Researchers at Oregon State University have solved a quest in fundamental material science that has eluded scientists since the 1960s, and could form the basis of a new approach to electronics.

electronicsResearchers at Oregon State University have solved a quest in fundamental material science that has eluded scientists since the 1960s, and could form the basis of a new approach to electronics.

The discovery, just reported online in the professional journal Advanced Materials, outlines the creation for the first time of a high-performance “metal-insulator-metal” diode.

“Researchers have been trying to do this for decades, until now without success,” said Douglas Keszler, a distinguished professor of chemistry at OSU. “Diodes made previously with other approaches always had poor yield and performance.

“This is a fundamental change in the way you could produce electronic products, at high speed on a huge scale at very low cost, even less than with conventional methods,” Keszler said. “It’s a basic way to eliminate the current speed limitations of electrons that have to move through materials.”

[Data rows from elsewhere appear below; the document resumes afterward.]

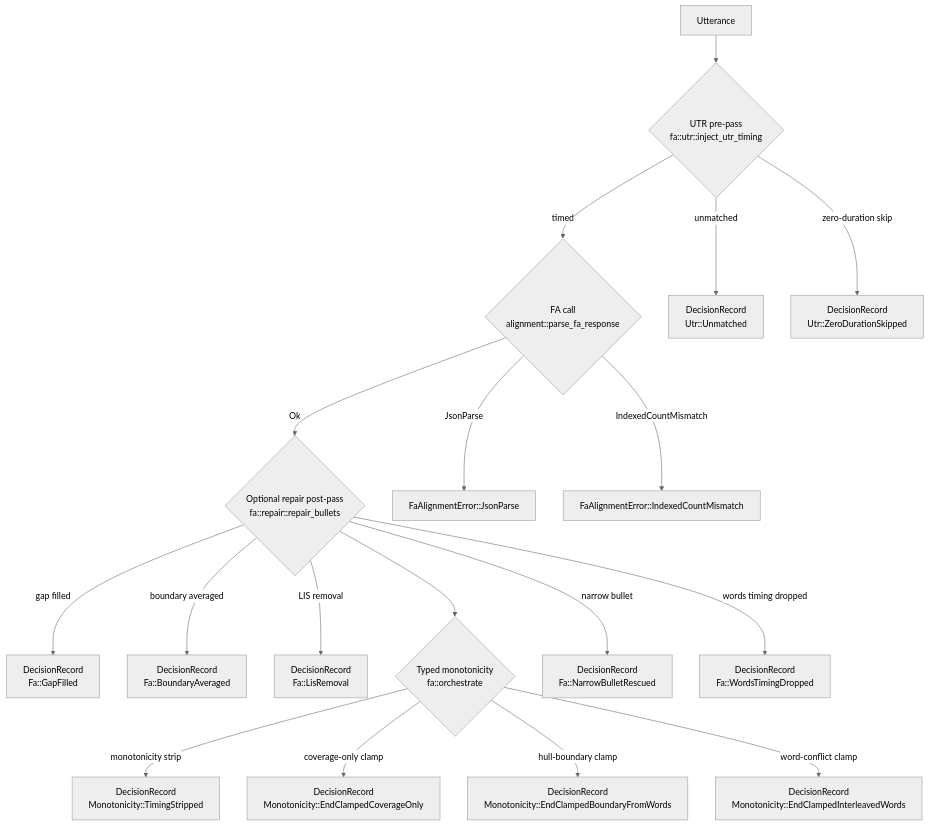
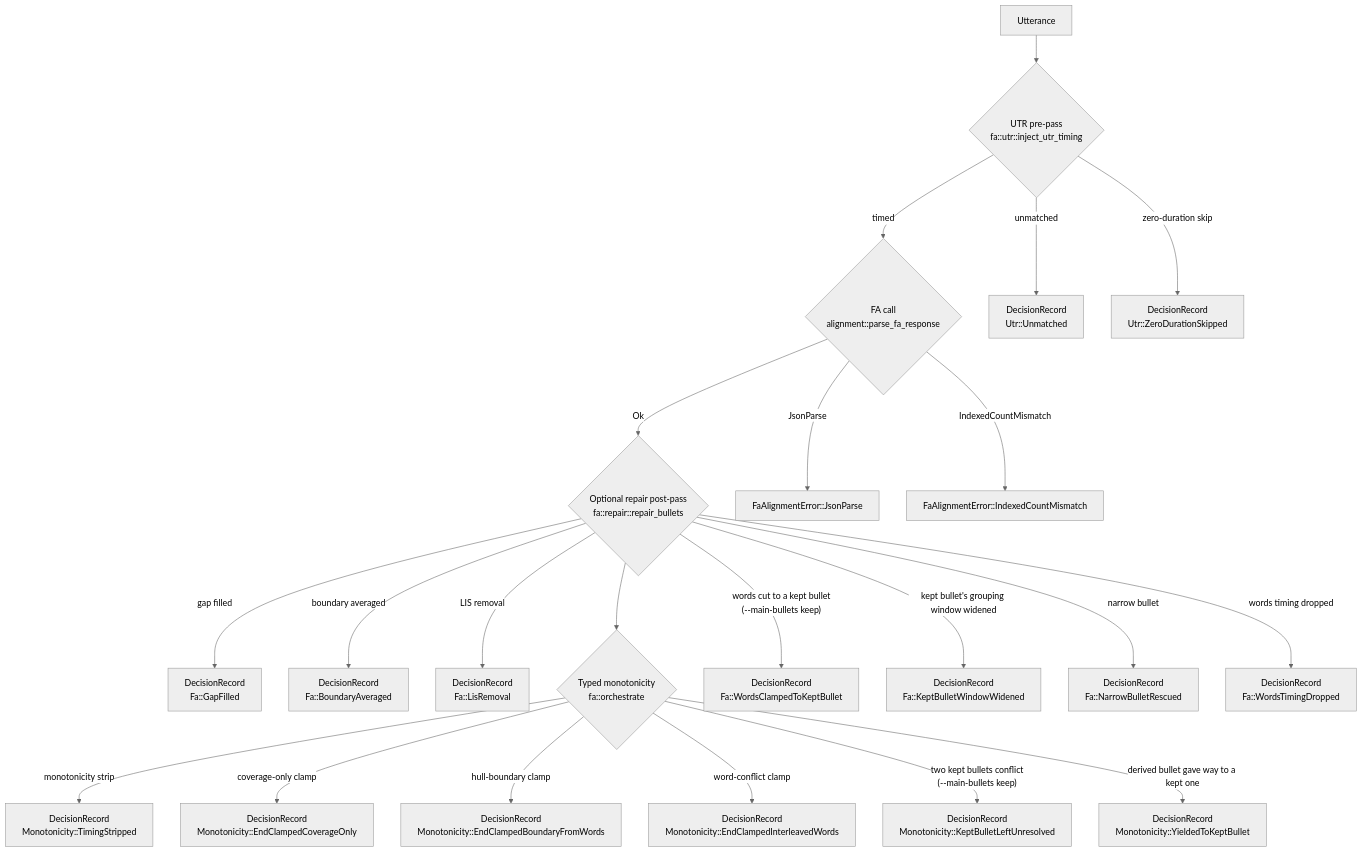
Before and after one commit to FranklinChen/talkbank-tools: the sixth of 9 diagrams in book/src/batchalign/architecture/pipeline-decisions.md, drawn with Mermaid (neutral theme). The commit also changed other lines of this file and 34 other files, not shown here.

First line of the commit message:
align: --main-bullets keep treats the input's utterance bullets as authoritative

````diff
--- a/book/src/batchalign/architecture/pipeline-decisions.md
+++ b/book/src/batchalign/architecture/pipeline-decisions.md
@@ -260,23 +260,27 @@
 ```mermaid
 flowchart TD
     U["Utterance"] --> UTR
     UTR{"UTR pre-pass<br/>fa::utr::inject_utr_timing"}
     UTR -->|"timed"| FA
     UTR -->|"unmatched"| UD1["DecisionRecord<br/>Utr::Unmatched"]
     UTR -->|"zero-duration skip"| UD2["DecisionRecord<br/>Utr::ZeroDurationSkipped"]
     FA{"FA call<br/>alignment::parse_fa_response"}
     FA -->|"Ok"| Rep
     FA -->|"JsonParse"| FE1["FaAlignmentError::JsonParse"]
     FA -->|"IndexedCountMismatch"| FE2["FaAlignmentError::IndexedCountMismatch"]
     Rep{"Optional repair post-pass<br/>fa::repair::repair_bullets"}
     Rep -->|"gap filled"| FD1["DecisionRecord<br/>Fa::GapFilled"]
     Rep -->|"boundary averaged"| FD2["DecisionRecord<br/>Fa::BoundaryAveraged"]
     Rep -->|"LIS removal"| FD3["DecisionRecord<br/>Fa::LisRemoval"]
     Rep --> Mono{"Typed monotonicity<br/>fa::orchestrate"}
     Mono -->|"monotonicity strip"| FD4["DecisionRecord<br/>Monotonicity::TimingStripped"]
     Mono -->|"coverage-only clamp"| FD5a["DecisionRecord<br/>Monotonicity::EndClampedCoverageOnly"]
     Mono -->|"hull-boundary clamp"| FD5b["DecisionRecord<br/>Monotonicity::EndClampedBoundaryFromWords"]
     Mono -->|"word-conflict clamp"| FD5c["DecisionRecord<br/>Monotonicity::EndClampedInterleavedWords"]
+    Mono -->|"two kept bullets conflict<br/>(--main-bullets keep)"| FD5d["DecisionRecord<br/>Monotonicity::KeptBulletLeftUnresolved"]
+    Mono -->|"derived bullet gave way to a kept one"| FD5e["DecisionRecord<br/>Monotonicity::YieldedToKeptBullet"]
+    Rep -->|"words cut to a kept bullet<br/>(--main-bullets keep)"| FD8["DecisionRecord<br/>Fa::WordsClampedToKeptBullet"]
+    Rep -->|"kept bullet's grouping window widened"| FD9["DecisionRecord<br/>Fa::KeptBulletWindowWidened"]
     Rep -->|"narrow bullet"| FD6["DecisionRecord<br/>Fa::NarrowBulletRescued"]
     Rep -->|"words timing dropped"| FD7["DecisionRecord<br/>Fa::WordsTimingDropped"]
 ```
````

A patent has been applied for on the new technology, university officials say. New companies, industries and high-tech jobs may ultimately emerge from this advance, they say.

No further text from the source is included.